Narendra Modi’s demonetization policy, which was implemented in November 2016, continues to impact the Indian economy in evolving ways. As such, the verdict is still out on whether the move will help improve India’s economic growth. Supporters of the policy believe that it is a good move because it will help reduce black income, reduce the amount of cash dependency in India, and ultimately act as a cleanse for India’s financial systems. Critics of the policy argue that the implementation of the policy is faulty as infrastructural shortages, such as lack of banks and Internet access in rural India, prevent the policy from being a success.

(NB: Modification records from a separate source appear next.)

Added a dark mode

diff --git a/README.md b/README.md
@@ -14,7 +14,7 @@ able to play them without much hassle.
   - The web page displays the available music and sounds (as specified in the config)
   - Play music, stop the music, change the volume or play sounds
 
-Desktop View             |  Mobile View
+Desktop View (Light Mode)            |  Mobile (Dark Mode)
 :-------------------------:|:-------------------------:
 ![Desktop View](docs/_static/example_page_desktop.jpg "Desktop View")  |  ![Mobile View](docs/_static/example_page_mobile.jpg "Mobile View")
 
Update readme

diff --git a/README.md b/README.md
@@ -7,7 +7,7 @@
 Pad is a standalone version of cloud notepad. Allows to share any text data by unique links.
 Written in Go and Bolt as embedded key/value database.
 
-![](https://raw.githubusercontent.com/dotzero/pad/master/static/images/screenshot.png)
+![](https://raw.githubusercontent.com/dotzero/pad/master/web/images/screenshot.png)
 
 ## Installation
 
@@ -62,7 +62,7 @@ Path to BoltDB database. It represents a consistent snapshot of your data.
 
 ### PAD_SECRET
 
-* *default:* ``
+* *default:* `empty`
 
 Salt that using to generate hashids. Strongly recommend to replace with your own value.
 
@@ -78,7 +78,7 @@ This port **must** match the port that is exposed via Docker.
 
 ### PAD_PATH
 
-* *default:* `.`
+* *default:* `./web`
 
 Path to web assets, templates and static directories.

Since the Narendra Modi administration devalued the old Rs. 500 and Rs. 1000 notes, there has been a massive push for increasing the use of payment apps to reduce India’s dependency on cash. As discussed by economist and former member of the NITI Aayog Planning Commission, Bibek Debroy, in a recent article, the cash to GDP ratio in India has increased from nine to thirteen percent in around fifteen years. Compared with ratios below 10 percent in neighbouring countries such as Bangladesh and Sri Lanka, this ratio is a number that the government is aiming to lower.
To do so, the government is looking to electronic payment options such as NEFT (National Electronic Funds Transfer System), RTGS (Real-Time Gross Settlement Systems), IMPS (Immediate Payment Service), UPI (Unified Payment Interface), Wallets (Paytm, Paisa PE), and etc.
Recently, the Modi administration launched the Bharat Interface for Money (BHIM) – a digital payment app, which works exclusively on android-based systems. The app is based off the UPI system; therefore if someone has subscribed to UPI payments on their bank account, they will be able to use the BHIM app. It also works in conjunction with the Aadhar Card system, so as to allow fingerprint impressions to be included as an additional layer of security.
However, while reducing the cash-GDP ratio is an important aim, the impact of electronic payment options remains questionable. According to a Global Attitudes Survey conducted by the Pew Research Center, only 22% of India has Internet access, and only 17% has smartphones. Additionally, even though the utilization of biometrics in the BHIM app is meant to be an added layer of security, it requires that a separate biometric reader be attached, which becomes an added cost.
Modi’s aims to digitize India appears to only be capable of digitizing wealthy Indians who can afford the hardware needed to access the digital realm. Therefore, for the most part apps like BHIM mostly have the capacity to do is reallocate cash from the wealthy to the poor. As an added bonus, the biometric security excludes people who, due to various biological and socioeconomic reasons are incapable of scanning their fingerprints.
While Modi’s goal of creating a “Digital India” is a laudable dream, there are severe infrastructure shortcomings, which need to be addressed before India can attain that level of development.